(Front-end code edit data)
——————

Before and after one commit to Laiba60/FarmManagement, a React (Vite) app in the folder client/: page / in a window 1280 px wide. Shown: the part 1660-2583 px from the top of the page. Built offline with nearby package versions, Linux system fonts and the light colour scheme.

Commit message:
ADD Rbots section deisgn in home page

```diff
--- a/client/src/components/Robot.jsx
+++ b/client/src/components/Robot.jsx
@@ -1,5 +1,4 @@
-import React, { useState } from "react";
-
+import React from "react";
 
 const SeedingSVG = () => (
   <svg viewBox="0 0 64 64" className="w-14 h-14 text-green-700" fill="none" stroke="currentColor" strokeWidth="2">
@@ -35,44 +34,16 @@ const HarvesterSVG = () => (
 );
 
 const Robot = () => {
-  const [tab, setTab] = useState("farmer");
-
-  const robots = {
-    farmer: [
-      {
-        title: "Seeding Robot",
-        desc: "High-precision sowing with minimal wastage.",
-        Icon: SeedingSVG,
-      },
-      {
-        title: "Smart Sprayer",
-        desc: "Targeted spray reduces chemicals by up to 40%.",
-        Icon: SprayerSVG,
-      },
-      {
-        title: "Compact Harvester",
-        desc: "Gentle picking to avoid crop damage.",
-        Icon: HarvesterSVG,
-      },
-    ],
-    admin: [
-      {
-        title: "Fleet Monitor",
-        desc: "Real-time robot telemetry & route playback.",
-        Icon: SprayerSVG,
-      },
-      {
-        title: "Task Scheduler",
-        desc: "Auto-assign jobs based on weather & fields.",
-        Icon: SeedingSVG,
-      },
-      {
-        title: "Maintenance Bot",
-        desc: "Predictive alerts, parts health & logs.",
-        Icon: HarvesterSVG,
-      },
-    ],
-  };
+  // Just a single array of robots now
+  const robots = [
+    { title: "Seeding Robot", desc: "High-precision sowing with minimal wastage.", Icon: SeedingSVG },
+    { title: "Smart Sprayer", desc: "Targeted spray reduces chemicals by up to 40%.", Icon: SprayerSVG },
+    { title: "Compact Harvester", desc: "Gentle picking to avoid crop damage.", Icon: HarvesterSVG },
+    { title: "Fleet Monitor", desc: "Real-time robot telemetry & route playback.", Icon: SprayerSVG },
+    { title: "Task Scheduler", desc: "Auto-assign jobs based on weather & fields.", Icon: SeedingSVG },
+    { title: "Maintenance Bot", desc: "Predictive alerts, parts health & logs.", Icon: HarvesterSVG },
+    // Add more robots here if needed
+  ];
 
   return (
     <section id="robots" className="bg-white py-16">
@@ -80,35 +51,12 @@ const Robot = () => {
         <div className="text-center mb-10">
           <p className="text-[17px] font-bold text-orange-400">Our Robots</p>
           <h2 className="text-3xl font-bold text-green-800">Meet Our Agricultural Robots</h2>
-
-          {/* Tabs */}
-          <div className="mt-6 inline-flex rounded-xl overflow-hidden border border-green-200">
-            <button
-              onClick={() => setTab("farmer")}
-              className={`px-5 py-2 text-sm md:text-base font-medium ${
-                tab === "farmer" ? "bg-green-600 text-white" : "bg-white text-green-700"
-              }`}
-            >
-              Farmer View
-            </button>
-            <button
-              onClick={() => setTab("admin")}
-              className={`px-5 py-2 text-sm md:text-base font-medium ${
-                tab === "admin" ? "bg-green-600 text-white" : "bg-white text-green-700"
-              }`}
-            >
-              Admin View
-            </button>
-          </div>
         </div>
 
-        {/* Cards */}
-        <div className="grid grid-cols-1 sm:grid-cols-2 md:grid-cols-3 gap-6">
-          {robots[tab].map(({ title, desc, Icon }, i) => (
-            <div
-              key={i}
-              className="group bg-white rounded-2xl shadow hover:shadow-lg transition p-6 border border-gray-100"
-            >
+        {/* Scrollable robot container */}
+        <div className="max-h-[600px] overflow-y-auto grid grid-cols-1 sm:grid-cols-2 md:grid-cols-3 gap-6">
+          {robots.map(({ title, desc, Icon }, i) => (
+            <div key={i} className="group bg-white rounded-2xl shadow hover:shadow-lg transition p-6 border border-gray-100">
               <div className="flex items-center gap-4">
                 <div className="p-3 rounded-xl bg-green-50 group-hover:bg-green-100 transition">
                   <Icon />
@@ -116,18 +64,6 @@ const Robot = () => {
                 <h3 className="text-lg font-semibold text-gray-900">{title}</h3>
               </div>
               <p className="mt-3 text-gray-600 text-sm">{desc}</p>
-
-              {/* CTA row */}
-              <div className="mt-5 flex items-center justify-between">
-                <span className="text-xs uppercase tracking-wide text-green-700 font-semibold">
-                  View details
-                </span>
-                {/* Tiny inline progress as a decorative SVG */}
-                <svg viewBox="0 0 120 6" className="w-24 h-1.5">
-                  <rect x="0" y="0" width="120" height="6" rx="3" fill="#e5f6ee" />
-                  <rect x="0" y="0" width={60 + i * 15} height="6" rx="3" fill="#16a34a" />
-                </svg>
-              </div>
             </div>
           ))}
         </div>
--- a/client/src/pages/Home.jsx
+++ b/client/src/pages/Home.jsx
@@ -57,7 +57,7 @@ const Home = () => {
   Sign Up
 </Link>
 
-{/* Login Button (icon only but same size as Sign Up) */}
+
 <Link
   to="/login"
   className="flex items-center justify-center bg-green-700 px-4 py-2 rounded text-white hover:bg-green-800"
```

——————

__Task prompt__.
A count is needed of the lines in the entries that contain "SprayerSVG". Supply only that number.

__Solved exercise__.
4